Telemedicine can and will do a lot of good when it comes to improving patient care and saving money. But lawmakers in Texas are pushing back, making it more difficult for telemedicine technology companies to provide their services in the state, such as Teladoc, the Dallas-based telemedicine provider—and the largest such company in the U.S.—that hundreds of employers offer to more than 2 million employees.
The Texas Medical Board recently released new rules that make it harder for doctors to prescribe drugs remotely and for patients in Texas to receive them. However, the rules do allow e-prescribing under certain exceptions. For example, if a patient is at a medical clinic or with a healthcare worker who can examine the person in place of his or her actual doctor— sort of a surrogate examination— then the doctor could remotely prescribe prescription drugs to the patient.
In response to the new rules and restrictions, Teladoc has filed a lawsuit accusing the board of limiting supply and increasing prices. Both sides have had an ongoing battle over this issue for four years now.
“How can a physician make an accurate diagnosis when they have no objective diagnostic data?” Robinson told NPR. “All they have is what the patient told them,” which, in her opinion, is not enough information.
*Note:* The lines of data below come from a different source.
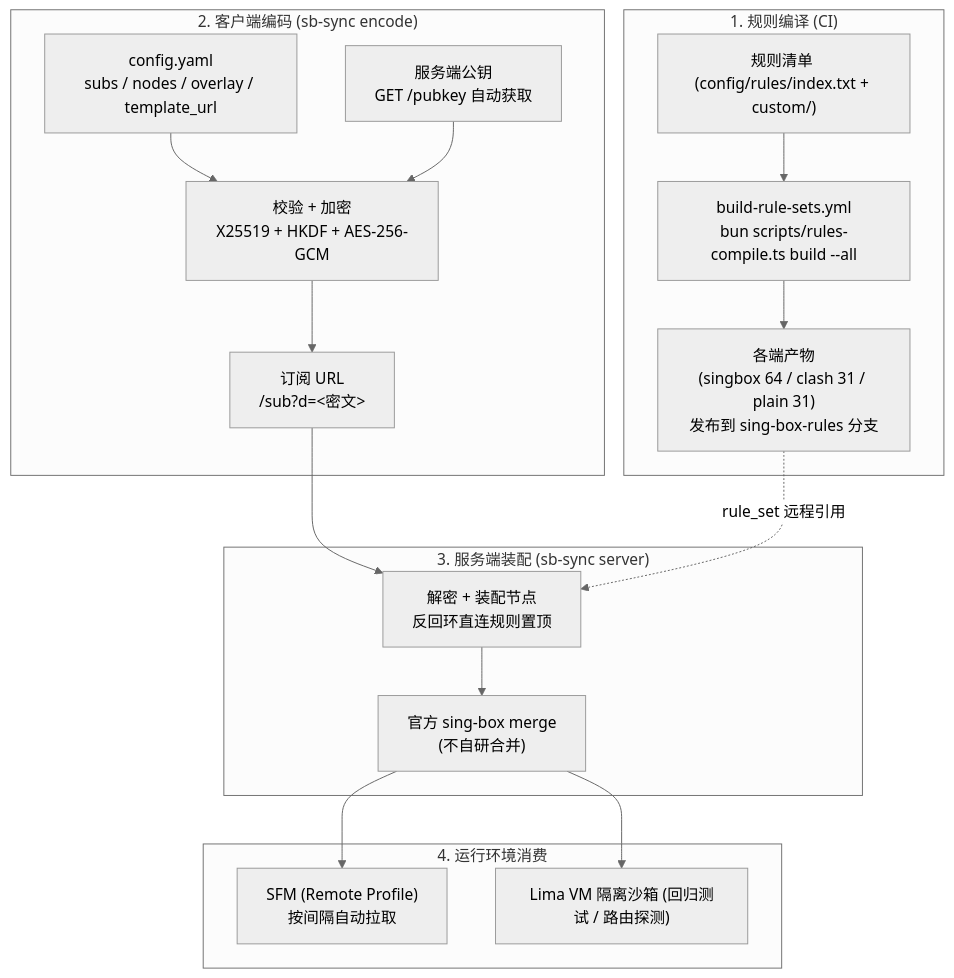
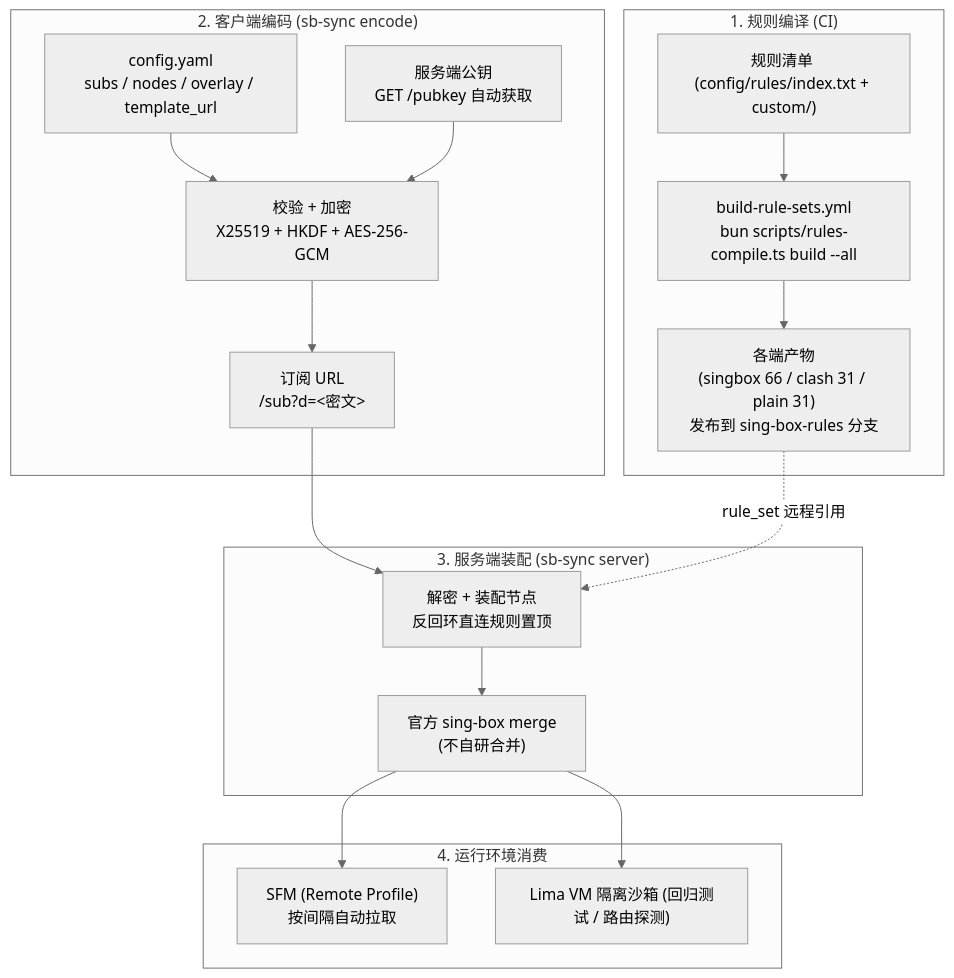
The first of 3 diagrams in docs/ARCH.md (shelken/proxy), drawn with Mermaid (neutral theme) before and after one commit. The commit also changed other lines of this file and 4 other files, not shown here.

````diff
--- a/docs/ARCH.md
+++ b/docs/ARCH.md
@@ -21,24 +24,24 @@
 ```mermaid
 flowchart TD
     subgraph S1 ["1. 规则编译 (CI)"]
         R_SRC["规则清单 (config/rules/index.txt + custom/)"] --> GHA["build-rule-sets.yml\nbun scripts/rules-compile.ts build --all"]
-        GHA --> R_BIN["各端产物\n(singbox 64 / clash 31 / plain 31)\n发布到 sing-box-rules 分支"]
+        GHA --> R_BIN["各端产物\n(singbox 66 / clash 31 / plain 31)\n发布到 sing-box-rules 分支"]
     end
 
     subgraph S2 ["2. 客户端编码 (sb-sync encode)"]
         YAML["config.yaml\nsubs / nodes / overlay / template_url"] --> ENC["校验 + 加密\nX25519 + HKDF + AES-256-GCM"]
         PK["服务端公钥\nGET /pubkey 自动获取"] --> ENC
         ENC --> URL["订阅 URL\n/sub?d=&lt;密文&gt;"]
     end
 
     subgraph S3 ["3. 服务端装配 (sb-sync server)"]
         URL --> SRV["解密 + 装配节点\n反回环直连规则置顶"]
         SRV --> MG["官方 sing-box merge\n(不自研合并)"]
         R_BIN -.->|rule_set 远程引用| SRV
     end
 
     subgraph S4 ["4. 运行环境消费"]
         MG --> SFM["SFM (Remote Profile)\n按间隔自动拉取"]
         MG --> SANDBOX["Lima VM 隔离沙箱 (回归测试 / 路由探测)"]
     end
 ```
````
Rene Quashie, an attorney at Epstein, Becker & Green who spoke with NPR, thinks Texas should reconsider telemedicine and the benefits it could bring. After all, Quashi pointed out, Texas has 200 counties that are considered medically underserved, and more than a dozen counties have just one primary care doctor. Telemedicine could make a huge difference for those populations.
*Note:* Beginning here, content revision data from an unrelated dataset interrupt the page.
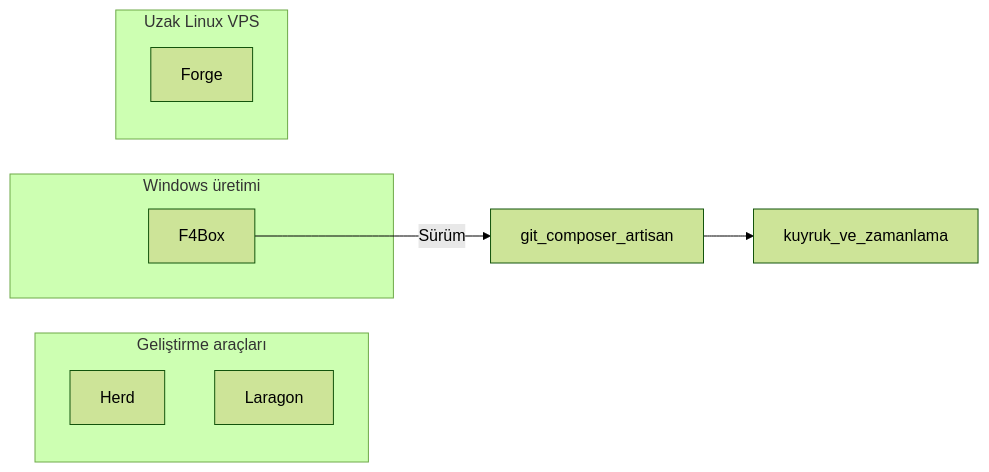
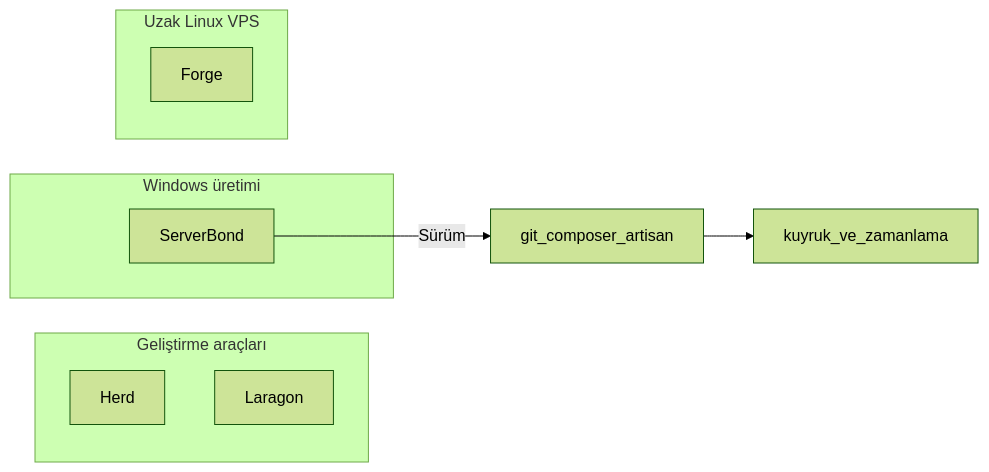
The diagram in docs/herd-forge-karsilastirma.md (beyazitkolemen/serverbond-windows), drawn with Mermaid (forest theme) before and after one commit. The commit also changed other lines of this file and 64 other files, not shown here.

First line of the commit message:
Rename the product to ServerBond everywhere except GitHub.

````diff
--- a/docs/herd-forge-karsilastirma.md
+++ b/docs/herd-forge-karsilastirma.md
@@ -15,15 +15,15 @@
 ```mermaid
 flowchart LR
   subgraph dev [Geliştirme araçları]
     Herd
     Laragon
   end
   subgraph windows [Windows üretimi]
-    F4Box
+    ServerBond
   end
   subgraph remote [Uzak Linux VPS]
     Forge
   end
-  F4Box -->|"Sürüm"| Recipe[git_composer_artisan]
+  ServerBond -->|"Sürüm"| Recipe[git_composer_artisan]
   Recipe --> Restart[kuyruk_ve_zamanlama]
 ```
````
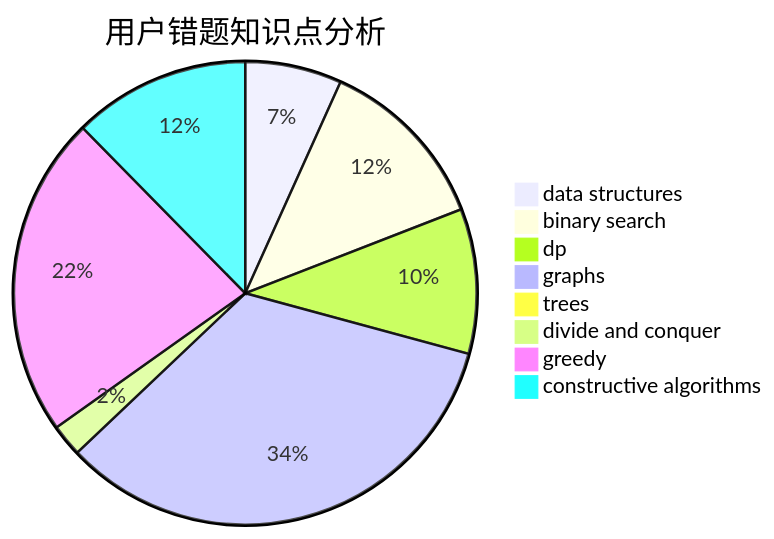
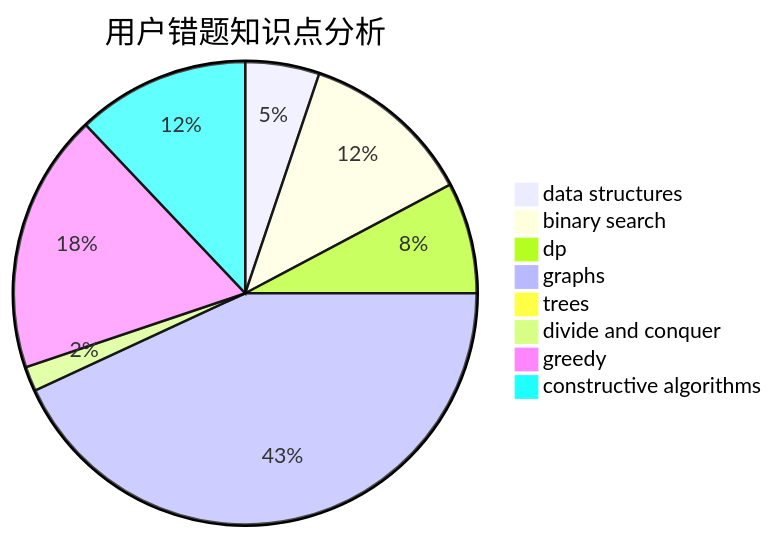
The third of 3 diagrams in docs/user/u712.md (sherpahu/cfrs.github.io), drawn with Mermaid before and after one commit. The commit also changed other lines of this file and 2770 other files, not shown here.

````diff
--- a/docs/user/u712.md
+++ b/docs/user/u712.md
@@ -36,11 +36,11 @@
 ```mermaid
 pie title 用户错题知识点分析
     "data structures" :  6
-    "binary search" :  11
+    "binary search" :  14
     "dp" :  9
-    "graphs" :  30
+    "graphs" :  50
     "trees" :  0
     "divide and conquer" :  2
-    "greedy" :  20
-    "constructive algorithms" :  11
+    "greedy" :  21
+    "constructive algorithms" :  14
 ```
````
But when it comes to embracing telemedicine, Texas is at the bottom of the list of accepting states.
According to the American Telemedicine Association’s (ATA) recent state report card, 22 states have received the highest possible telemedicine composite score– which means that those states have a policy in place that accommodates the adoption and use of telemedicine. These states include:
- New Hampshire
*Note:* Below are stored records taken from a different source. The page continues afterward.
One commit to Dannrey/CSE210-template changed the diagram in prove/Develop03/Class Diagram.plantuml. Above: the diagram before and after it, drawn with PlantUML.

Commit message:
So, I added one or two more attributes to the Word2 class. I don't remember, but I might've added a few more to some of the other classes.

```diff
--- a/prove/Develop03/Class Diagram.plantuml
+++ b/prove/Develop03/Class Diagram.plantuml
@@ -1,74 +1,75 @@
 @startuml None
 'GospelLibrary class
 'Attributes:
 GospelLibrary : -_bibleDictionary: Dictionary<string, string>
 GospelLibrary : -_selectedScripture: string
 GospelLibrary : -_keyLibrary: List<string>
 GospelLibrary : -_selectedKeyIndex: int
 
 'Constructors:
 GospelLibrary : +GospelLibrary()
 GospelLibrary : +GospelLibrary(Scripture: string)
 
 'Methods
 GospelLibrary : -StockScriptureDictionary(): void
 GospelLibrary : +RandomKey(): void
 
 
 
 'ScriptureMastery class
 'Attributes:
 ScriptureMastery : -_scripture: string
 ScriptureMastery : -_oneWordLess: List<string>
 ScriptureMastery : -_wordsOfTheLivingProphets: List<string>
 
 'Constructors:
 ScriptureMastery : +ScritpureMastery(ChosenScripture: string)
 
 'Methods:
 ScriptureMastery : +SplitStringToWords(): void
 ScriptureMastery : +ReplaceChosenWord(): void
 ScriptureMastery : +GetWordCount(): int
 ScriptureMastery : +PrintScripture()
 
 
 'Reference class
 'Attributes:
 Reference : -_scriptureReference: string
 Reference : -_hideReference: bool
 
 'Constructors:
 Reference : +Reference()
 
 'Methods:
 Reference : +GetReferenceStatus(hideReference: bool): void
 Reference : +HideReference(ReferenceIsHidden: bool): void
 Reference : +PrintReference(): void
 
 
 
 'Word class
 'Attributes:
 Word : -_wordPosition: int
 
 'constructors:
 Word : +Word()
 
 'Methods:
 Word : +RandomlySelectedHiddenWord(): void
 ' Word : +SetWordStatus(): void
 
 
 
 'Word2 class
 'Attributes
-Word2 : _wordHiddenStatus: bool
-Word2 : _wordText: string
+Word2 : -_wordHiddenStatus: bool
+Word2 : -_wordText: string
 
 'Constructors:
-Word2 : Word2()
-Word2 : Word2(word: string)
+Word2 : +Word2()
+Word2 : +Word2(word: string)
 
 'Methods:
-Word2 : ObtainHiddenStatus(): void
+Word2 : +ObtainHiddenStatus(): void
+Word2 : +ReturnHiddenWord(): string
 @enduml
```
- New Jersey
- New Mexico
- New York
- South Carolina
The ATA also reports that the District of Columbia, Idaho and West Virginia have dropped their scores from an “A” to a “B” due to new, more restrictive telemedicine clinical practice policies in those states. Texas and Alabama are the only states with the lowest telemedicine composite scores.